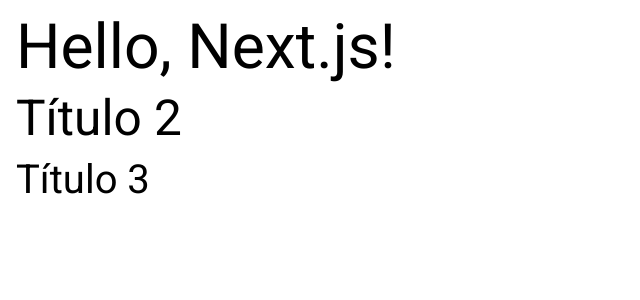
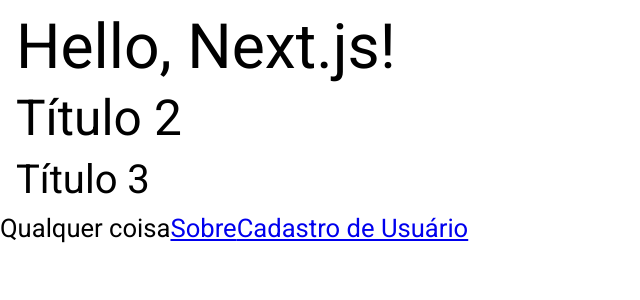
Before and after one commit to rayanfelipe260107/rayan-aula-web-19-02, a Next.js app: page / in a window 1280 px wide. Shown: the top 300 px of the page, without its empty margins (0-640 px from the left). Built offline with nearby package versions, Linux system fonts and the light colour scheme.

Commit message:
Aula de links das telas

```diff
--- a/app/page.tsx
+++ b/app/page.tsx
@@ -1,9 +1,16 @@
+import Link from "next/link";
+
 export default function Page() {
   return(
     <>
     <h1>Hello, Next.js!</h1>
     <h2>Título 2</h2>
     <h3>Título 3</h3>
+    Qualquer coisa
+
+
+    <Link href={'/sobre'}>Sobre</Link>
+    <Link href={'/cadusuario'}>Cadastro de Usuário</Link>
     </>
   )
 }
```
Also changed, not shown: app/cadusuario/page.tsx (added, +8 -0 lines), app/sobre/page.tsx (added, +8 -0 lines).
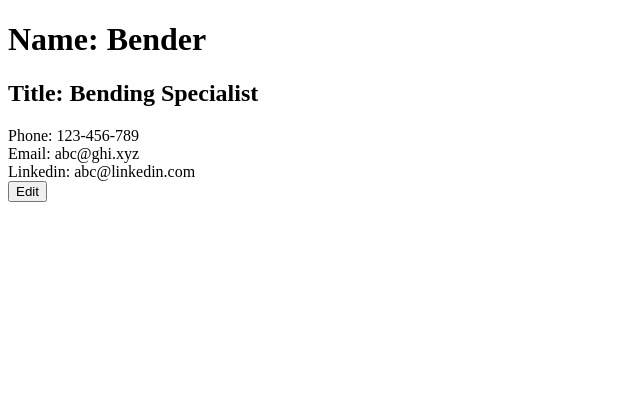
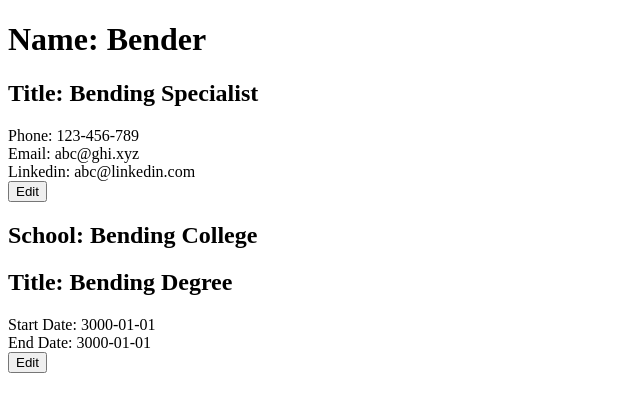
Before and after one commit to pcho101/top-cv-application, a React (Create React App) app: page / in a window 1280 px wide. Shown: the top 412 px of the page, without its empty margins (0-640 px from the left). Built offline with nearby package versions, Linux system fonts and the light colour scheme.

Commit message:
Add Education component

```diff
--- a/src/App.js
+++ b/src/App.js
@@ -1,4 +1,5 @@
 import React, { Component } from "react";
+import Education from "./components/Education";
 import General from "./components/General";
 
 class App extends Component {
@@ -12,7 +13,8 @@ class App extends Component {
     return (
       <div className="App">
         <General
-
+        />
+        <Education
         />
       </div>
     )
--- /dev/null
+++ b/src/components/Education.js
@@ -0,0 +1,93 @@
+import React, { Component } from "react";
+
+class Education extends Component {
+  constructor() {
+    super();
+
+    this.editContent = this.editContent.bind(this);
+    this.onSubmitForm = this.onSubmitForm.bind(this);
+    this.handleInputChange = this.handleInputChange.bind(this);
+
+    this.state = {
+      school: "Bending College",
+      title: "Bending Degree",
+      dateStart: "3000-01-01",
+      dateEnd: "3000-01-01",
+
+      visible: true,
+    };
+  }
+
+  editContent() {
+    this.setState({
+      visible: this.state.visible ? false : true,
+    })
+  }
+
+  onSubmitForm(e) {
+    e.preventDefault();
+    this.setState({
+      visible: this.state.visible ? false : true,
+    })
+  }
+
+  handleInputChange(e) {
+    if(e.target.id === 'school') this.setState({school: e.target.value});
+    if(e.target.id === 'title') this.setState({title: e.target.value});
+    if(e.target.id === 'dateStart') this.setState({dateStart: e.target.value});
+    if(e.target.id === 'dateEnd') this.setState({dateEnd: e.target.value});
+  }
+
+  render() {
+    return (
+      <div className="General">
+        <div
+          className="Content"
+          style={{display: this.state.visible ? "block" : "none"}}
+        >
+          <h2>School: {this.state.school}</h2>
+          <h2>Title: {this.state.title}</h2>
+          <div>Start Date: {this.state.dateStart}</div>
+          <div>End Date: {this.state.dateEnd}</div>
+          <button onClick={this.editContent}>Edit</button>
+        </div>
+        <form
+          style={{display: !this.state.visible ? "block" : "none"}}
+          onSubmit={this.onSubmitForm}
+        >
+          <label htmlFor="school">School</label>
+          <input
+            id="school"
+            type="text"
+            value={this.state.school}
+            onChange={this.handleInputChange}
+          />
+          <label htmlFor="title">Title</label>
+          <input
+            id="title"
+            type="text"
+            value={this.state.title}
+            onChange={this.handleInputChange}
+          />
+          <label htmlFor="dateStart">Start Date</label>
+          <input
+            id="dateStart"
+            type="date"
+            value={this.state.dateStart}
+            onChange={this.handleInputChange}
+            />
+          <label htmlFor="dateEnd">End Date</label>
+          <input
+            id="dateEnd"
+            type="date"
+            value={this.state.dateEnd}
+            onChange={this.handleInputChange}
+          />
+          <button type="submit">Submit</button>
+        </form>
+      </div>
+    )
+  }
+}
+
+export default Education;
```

What this task involves:
Once the pictures are removed, copy the listing exactly.

Task response:
Before and after one commit to rayanfelipe260107/rayan-aula-web-19-02, a Next.js app: page / in a window 1280 px wide. Shown: the top 300 px of the page, without its empty margins (0-640 px from the left). Built offline with nearby package versions, Linux system fonts and the light colour scheme.

Commit message:
Aula de links das telas

```diff
--- a/app/page.tsx
+++ b/app/page.tsx
@@ -1,9 +1,16 @@
+import Link from "next/link";
+
 export default function Page() {
   return(
     <>
     <h1>Hello, Next.js!</h1>
     <h2>Título 2</h2>
     <h3>Título 3</h3>
+    Qualquer coisa
+
+
+    <Link href={'/sobre'}>Sobre</Link>
+    <Link href={'/cadusuario'}>Cadastro de Usuário</Link>
     </>
   )
 }
```
Also changed, not shown: app/cadusuario/page.tsx (added, +8 -0 lines), app/sobre/page.tsx (added, +8 -0 lines).
Before and after one commit to pcho101/top-cv-application, a React (Create React App) app: page / in a window 1280 px wide. Shown: the top 412 px of the page, without its empty margins (0-640 px from the left). Built offline with nearby package versions, Linux system fonts and the light colour scheme.

Commit message:
Add Education component

```diff
--- a/src/App.js
+++ b/src/App.js
@@ -1,4 +1,5 @@
 import React, { Component } from "react";
+import Education from "./components/Education";
 import General from "./components/General";
 
 class App extends Component {
@@ -12,7 +13,8 @@ class App extends Component {
     return (
       <div className="App">
         <General
-
+        />
+        <Education
         />
       </div>
     )
--- /dev/null
+++ b/src/components/Education.js
@@ -0,0 +1,93 @@
+import React, { Component } from "react";
+
+class Education extends Component {
+  constructor() {
+    super();
+
+    this.editContent = this.editContent.bind(this);
+    this.onSubmitForm = this.onSubmitForm.bind(this);
+    this.handleInputChange = this.handleInputChange.bind(this);
+
+    this.state = {
+      school: "Bending College",
+      title: "Bending Degree",
+      dateStart: "3000-01-01",
+      dateEnd: "3000-01-01",
+
+      visible: true,
+    };
+  }
+
+  editContent() {
+    this.setState({
+      visible: this.state.visible ? false : true,
+    })
+  }
+
+  onSubmitForm(e) {
+    e.preventDefault();
+    this.setState({
+      visible: this.state.visible ? false : true,
+    })
+  }
+
+  handleInputChange(e) {
+    if(e.target.id === 'school') this.setState({school: e.target.value});
+    if(e.target.id === 'title') this.setState({title: e.target.value});
+    if(e.target.id === 'dateStart') this.setState({dateStart: e.target.value});
+    if(e.target.id === 'dateEnd') this.setState({dateEnd: e.target.value});
+  }
+
+  render() {
+    return (
+      <div className="General">
+        <div
+          className="Content"
+          style={{display: this.state.visible ? "block" : "none"}}
+        >
+          <h2>School: {this.state.school}</h2>
+          <h2>Title: {this.state.title}</h2>
+          <div>Start Date: {this.state.dateStart}</div>
+          <div>End Date: {this.state.dateEnd}</div>
+          <button onClick={this.editContent}>Edit</button>
+        </div>
+        <form
+          style={{display: !this.state.visible ? "block" : "none"}}
+          onSubmit={this.onSubmitForm}
+        >
+          <label htmlFor="school">School</label>
+          <input
+            id="school"
+            type="text"
+            value={this.state.school}
+            onChange={this.handleInputChange}
+          />
+          <label htmlFor="title">Title</label>
+          <input
+            id="title"
+            type="text"
+            value={this.state.title}
+            onChange={this.handleInputChange}
+          />
+          <label htmlFor="dateStart">Start Date</label>
+          <input
+            id="dateStart"
+            type="date"
+            value={this.state.dateStart}
+            onChange={this.handleInputChange}
+            />
+          <label htmlFor="dateEnd">End Date</label>
+          <input
+            id="dateEnd"
+            type="date"
+            value={this.state.dateEnd}
+            onChange={this.handleInputChange}
+          />
+          <button type="submit">Submit</button>
+        </form>
+      </div>
+    )
+  }
+}
+
+export default Education;
```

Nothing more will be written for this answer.